Easy ways to eat more vegies
Why don’t Australians eat more vegies? While around half of us are getting our recommended two serves a fruit a day, only a meagre seven percent of Aussie adults are eating the recommended five servings of vegies. This drops to only five percent when it comes to Australian children. This is a worry, especially in this new age of COVID and monkeypox and whatever other strange new viruses decide to crop up in the coming months. You see, vegies are essential for good health and a strong immune system.
It’s not just about keeping viruses at bay. Eating the recommended number of serves of veg each day can also protect you from heart disease, type 2 diabetes and some types of cancer. The wide variety of nutrients in vegetables also keep your gut, brain and eyes healthy, reduce inflammation and help to maintain strong bones and muscles. Eating more vegies every day can also help to reduce your risk of developing depression or anxiety. Despite all this, the average Australian is eating around 13 kilograms fewer vegetables per year than we were 20 years ago. That’s half a serve fewer vegies per day.
But getting your five a day is easy! You don’t have to resort to eating mountains of celery sticks or giant tureens of Brussels sprouts. One serve of vegies is equivalent to just half a cup of cooked vegetables, half a medium potato or one cup of salad vegetables.
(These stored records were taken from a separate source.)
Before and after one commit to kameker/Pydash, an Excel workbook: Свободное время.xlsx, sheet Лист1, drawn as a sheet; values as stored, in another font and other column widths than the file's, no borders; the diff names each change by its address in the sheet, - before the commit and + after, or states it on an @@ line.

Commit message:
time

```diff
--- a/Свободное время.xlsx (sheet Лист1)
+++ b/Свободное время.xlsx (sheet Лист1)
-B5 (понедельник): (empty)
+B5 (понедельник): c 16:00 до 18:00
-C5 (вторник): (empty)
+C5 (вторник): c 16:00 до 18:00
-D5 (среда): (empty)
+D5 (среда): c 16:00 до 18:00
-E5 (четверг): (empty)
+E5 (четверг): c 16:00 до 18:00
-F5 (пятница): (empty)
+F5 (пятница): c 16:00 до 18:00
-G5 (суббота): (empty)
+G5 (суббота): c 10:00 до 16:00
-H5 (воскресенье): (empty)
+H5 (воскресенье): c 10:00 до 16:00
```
Spread this out over a day’s meals, and you’ve got the recommended daily intake in the bag.
More than one way to skin a carrot
Vegetables are also ideal for adding interesting flavours, colours and textures to your meals. While fresh salads and meals like Buddha bowls are great for when you want fresh veg, you can also use vegies in your cooking to reap their benefits. You’ll still be getting plenty of nutrients, along with a more appetising, satisfying meal.
Some vegetables are even more nutritious once cooked. Tomatoes, for instance, contain the powerful antioxidant lycopene. This can help to keep your heart healthy by reducing cholesterol and lowering blood pressure. It also plays a role in brain, bone and eye health. The cooking process makes the lycopene in tomatoes more bioavailable.
Frozen vegies are a great option, too. They can contain just as many nutrients as fresh veg, and sometimes they can be even more nutritious. This is because they’re snap-frozen straight from harvesting, while they’re in their prime.
Eat with the seasons
Eating fresh produce that’s in season is the best way to ensure you’re getting the very most out of your vegetables. Locally produced in-season vegies are at their peak of freshness, which means they’re at their most nutritious. As an added bonus, this also means they’re at their most flavourful. Eating with the seasons can also benefit your hip pocket. In-season produce is at peak supply, which means you’ll be more likely to find a good bargain at the supermarket, greengrocer or your local farmers’ market.
Choosing to eat what’s in season also supports our local growers and regional communities. Plus, it’s kinder on the planet. Locally grown seasonal produce has typically had to travel less distance to reach you, and so requires fewer resources to transport and store.
So what’s in season during spring in Australia? Just some of the many vegetables that will be coming into their own as the warmer months kick in include asparagus, artichoke, Asian greens, beetroot, broccoli, Brussels sprouts, cabbage, cauliflower, celery, corn, eggplant, leek, peas, silverbeet, spinach, sweet potato, tomato and zucchini.
12 easy ways to eat more vegies
Need some inspiration to eat more vegies every day? It’s a lot easier (and tastier) than you might think. Try these ideas for starters.
1. Add chopped vegies to egg dishes like frittatas and scrambled eggs.
2. Use puréed vegies like broccoli, celeriac and pumpkin as a base for soups.
3. Use a spiraliser to make zucchini noodles to serve with pasta sauces like bolognese.
6. Make vegie kebabs, or combine vegies and meat on kebabs to grill on the barbie.
7. Try plant-based versions of your favourite family meals.
11. Prep meals in advance. This can help you make healthy choices even when you’re busy.
Looking for even more inspiration to help you eat more vegies? Try these meat-free meals packed with plant-based goodness. We’ve also got this modern Indonesian-style gado-gado salad from chef Natasya Soetantyo. You can also try these tasty vegetable and macadamia recipes, these no-added-sugar carrot cupcakes and this roast pumpkin salad.